Coal burning power plants, like this New York City veteran, are fast becoming industrial dinosaurs because they do more harm than good. (Photo by futureatlas.com)
Last week, the East Kentucky Power Cooperative abandoned plans to build two coal-burning power plants in Clark County. This major setback for Big Coal in the heart of Big-Coal country, comes just a year after Ohio’s American Municipal Power gave up its attempt to build a coal fired electric plant on the Ohio River near Cleveland. And according to a Sierra Club tally, it brings the number of coal-fired generating plants planned, announced and then abandoned in recent years to over 100. Continue reading
Hey Dinosaurs! Heads Up! (Image by andrewsrj/Flickr)
If the US Secretary of Homeland Security announced at a news conference that a large asteroid was bearing down on earth, bringing massive destruction to our world, would he get more than two paragraphs on the Reuters news service? That’s pretty much what happened last week.
Instead of the Homeland Security chief it was the energy chief for the European Union, Guenther Oettinger, who made the announcement. Not about an asteroid, of course, but about peak oil: “The amount of oil available globally, I think, has already peaked.” The imminent damage to the civilized world implicit in that statement is equivalent to the damage done to the dinosaurs by the last big asteroid, but he got exactly two brief paragraphs in Reuters. Continue reading
Photo by cjohnson7/Flickr
The stress on the global web of life applied by a century of industrialization continues to increase as systems within it begin to break down. Nearly buried in the industrial media, amid the relentless stream of industrial optimism — the “we can do it, technology will find a solution” school — that floods our receivers, these stories, this week, reveal glimpses of the dark underbelly of the American way of life to which the world aspires: Continue reading
Not the 60 Minutes stopwatch. (Photo by William Warby/Flickr)
Now comes the venerable television news show 60 Minutes, leading the way to a consideration of the pros and cons of hydraulic fracturing for so-called “natural” gas. They led the way if, that is, you don’t count the hard-hitting documentary Gasland that aired months ago on HBO, or the solid investigative reporting done by Pro Publica over recent years. Continue reading

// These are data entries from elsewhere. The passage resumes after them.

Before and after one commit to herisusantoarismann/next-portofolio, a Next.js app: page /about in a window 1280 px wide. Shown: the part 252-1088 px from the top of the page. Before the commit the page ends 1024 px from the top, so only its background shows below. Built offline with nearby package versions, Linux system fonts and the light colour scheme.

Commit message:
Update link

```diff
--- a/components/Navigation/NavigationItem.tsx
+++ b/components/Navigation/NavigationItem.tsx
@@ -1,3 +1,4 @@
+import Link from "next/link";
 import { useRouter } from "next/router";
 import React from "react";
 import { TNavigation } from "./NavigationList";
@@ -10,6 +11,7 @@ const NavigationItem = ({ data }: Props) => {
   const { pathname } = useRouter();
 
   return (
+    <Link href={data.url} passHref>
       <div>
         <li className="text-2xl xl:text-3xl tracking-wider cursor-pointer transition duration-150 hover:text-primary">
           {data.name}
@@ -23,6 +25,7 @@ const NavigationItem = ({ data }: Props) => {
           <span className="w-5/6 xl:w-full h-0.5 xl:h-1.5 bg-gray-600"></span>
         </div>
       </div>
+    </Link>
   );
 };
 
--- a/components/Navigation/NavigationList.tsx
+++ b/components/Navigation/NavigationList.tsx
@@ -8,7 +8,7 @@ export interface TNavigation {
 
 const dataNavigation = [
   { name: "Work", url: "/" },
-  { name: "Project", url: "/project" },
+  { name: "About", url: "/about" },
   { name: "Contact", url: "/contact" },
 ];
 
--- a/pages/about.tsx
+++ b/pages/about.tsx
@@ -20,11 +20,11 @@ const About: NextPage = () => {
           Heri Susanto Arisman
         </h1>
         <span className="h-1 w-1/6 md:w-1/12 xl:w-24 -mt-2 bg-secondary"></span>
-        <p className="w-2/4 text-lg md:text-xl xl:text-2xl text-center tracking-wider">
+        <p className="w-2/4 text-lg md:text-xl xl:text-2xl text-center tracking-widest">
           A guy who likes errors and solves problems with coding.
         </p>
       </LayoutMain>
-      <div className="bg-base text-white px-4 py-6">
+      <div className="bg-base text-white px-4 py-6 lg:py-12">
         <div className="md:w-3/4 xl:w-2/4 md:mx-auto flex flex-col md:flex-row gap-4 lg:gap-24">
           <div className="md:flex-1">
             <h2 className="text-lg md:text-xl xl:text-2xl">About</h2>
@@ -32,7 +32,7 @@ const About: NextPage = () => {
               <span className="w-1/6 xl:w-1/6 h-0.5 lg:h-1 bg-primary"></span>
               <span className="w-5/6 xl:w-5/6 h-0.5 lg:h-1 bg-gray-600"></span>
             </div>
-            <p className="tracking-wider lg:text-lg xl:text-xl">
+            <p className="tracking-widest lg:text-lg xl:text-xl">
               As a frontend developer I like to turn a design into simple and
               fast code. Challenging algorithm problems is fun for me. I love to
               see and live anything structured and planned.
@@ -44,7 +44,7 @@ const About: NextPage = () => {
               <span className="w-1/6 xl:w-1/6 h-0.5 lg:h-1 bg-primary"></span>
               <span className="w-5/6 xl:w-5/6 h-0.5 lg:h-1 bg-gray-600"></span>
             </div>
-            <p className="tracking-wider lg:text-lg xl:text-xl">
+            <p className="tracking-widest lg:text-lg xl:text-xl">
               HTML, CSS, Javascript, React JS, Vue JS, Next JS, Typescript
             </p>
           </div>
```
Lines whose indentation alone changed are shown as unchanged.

It's not just a drilling rig, it's a fracking rig, and it can make your water flammable.
Halliburton, the world’s second largest oilfield services company, is not in the habit of having to answer to the United States government. Thus, typically, it ignored a request from the Environmental Protection Agency, back in September, to share information about the chemicals the company routinely injects into this country’s underground water sources in order to retriever more natural gas out — a process called hydraulic fracturing. Continue reading
Dumping chemicals on genetically mutilated plants, once the leading edge of industrial agriculture, may soon be its last ditch..

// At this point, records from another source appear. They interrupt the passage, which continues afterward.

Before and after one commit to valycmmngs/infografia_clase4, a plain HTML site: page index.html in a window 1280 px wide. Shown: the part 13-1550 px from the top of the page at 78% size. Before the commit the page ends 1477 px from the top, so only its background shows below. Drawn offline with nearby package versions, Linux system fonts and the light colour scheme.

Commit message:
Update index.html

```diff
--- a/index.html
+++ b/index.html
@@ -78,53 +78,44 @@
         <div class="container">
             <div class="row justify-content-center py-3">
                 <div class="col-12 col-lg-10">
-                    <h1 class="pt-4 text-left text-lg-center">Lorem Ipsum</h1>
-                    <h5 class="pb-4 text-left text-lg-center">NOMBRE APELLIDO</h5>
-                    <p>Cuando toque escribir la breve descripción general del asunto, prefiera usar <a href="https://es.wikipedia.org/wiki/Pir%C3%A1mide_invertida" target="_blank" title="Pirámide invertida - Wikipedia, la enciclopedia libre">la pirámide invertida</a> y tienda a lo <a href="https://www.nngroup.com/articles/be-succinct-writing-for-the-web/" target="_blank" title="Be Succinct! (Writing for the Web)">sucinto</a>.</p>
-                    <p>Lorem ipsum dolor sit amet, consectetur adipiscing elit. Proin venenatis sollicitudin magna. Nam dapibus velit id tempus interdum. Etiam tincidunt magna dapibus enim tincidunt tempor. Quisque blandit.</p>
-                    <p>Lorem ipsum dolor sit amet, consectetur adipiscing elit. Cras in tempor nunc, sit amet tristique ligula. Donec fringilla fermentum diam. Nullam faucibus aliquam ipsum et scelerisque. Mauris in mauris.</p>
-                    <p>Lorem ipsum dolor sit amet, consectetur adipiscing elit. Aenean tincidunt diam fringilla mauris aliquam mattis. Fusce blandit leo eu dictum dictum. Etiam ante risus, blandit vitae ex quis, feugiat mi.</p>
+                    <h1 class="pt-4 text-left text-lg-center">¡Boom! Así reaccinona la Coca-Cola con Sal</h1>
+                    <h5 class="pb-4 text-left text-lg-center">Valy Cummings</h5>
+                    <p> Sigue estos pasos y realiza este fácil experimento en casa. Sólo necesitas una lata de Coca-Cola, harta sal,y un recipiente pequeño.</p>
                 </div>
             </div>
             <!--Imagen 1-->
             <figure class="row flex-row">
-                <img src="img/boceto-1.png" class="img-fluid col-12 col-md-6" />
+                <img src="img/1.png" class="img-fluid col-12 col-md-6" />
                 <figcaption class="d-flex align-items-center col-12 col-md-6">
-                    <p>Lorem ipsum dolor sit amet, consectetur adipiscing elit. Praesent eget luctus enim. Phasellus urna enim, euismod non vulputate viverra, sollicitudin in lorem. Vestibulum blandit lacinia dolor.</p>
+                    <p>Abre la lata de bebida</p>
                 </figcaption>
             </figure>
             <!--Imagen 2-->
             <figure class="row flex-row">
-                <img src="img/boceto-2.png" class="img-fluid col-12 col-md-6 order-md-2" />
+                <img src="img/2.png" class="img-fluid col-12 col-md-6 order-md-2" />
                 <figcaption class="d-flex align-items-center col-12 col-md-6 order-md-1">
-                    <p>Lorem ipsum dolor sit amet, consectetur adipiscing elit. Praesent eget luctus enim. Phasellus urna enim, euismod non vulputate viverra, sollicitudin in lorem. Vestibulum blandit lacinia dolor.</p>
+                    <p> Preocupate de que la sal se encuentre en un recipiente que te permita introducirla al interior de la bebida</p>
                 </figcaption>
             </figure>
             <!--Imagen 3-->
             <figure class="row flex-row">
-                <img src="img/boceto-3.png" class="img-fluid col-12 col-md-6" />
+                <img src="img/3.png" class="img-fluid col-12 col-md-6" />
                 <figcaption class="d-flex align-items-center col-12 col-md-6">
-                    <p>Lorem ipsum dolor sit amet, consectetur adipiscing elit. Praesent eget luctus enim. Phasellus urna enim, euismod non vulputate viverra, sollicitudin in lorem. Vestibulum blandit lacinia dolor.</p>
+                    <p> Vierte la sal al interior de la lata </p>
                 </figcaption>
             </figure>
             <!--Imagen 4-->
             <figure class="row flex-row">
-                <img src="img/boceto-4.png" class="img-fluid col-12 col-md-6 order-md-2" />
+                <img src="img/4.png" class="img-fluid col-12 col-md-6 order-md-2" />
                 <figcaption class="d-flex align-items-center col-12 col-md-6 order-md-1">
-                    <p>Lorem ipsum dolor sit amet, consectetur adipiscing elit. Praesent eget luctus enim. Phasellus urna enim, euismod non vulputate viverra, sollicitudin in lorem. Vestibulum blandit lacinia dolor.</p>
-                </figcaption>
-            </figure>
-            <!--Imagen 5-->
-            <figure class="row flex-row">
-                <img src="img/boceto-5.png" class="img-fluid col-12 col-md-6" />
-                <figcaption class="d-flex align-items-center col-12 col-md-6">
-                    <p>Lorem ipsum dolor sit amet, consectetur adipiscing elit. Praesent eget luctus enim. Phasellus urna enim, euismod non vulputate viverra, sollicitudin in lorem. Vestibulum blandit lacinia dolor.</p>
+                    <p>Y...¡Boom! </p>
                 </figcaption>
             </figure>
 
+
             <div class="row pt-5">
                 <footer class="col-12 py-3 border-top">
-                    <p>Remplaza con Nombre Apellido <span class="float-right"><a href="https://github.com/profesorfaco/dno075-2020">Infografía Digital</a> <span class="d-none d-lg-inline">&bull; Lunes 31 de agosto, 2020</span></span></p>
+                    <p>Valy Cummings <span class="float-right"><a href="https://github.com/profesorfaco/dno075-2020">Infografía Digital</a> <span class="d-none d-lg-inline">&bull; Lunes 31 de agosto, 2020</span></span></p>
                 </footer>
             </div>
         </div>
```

Of all the destructive scams perpetrated by industrial agriculture. none has been more profitable, or more destructive, than the massive Roundup round-robin perpetrated by Monsanto for 40 years. Now the scam appears to be falling apart. This is a story with the global reach of the housing bubble, all the inventive greed of the sub-prime mortgage stampede, and the tender mercies toward fellow humans of a Bernie Madoff, that now appears to be heading toward a Wall-Street-style meltdown. Continue reading
Against an ocean of urban and industrial sprawl, a tiny town (not pictured here) offers resistance.
Is it, as the town’s mayor and the Washington Post calls it, “the greenest street on the East Coast?” Or is it a tiny Band-Aid on an enormous, cancerous tumor? We’ll report, you decide.
The street in question, in Edmonston, Maryland (population1500), is three quarters of a mile long. It has just been re-engineered to be “green” with a year-long, 1.3-million-dollar project that was funded with stimulus money. Continue reading
World energy demand is skyrocketing. Supplies are running out. Official response: not to worry.
The International Energy Agency (IEA) says the world is going to need one-third more energy, primarily from oil and coal, by 2035, as demand from China, India and the Middle East continues its dramatic growth. Most objective students of the world’s fossil fuels do not believe that the sources of that energy exist.
In its annual report titled World Energy Outlook, the IEA said “It is hard to overstate the growing importance of China in global energy markets.” Continue reading
Exploited for decades as food source, sewer, dump and playground, the largest estuary in the world is near death.
Since the 1970s, Maryland, Virginia and the Federal government have from time to time announced new initiatives to “clean up” the Chesapeake Bay. The term is quaint, and brings to mind activities like hauling old tires and discarded refrigerators out of the water. Would that it were that easy. Continue reading
Why is this man compromising?
In his first national radio address after receiving what he called a “shellacking” by voters, President Obama said he would be willing to compromise with Republicans who, since his election two years ago, have refiused to compromise on anything; and who, in the days leading up to this election, chorused their intention to refuse to compromise on anything in the future. This raises the question: what is Obama’s strategy here? Continue reading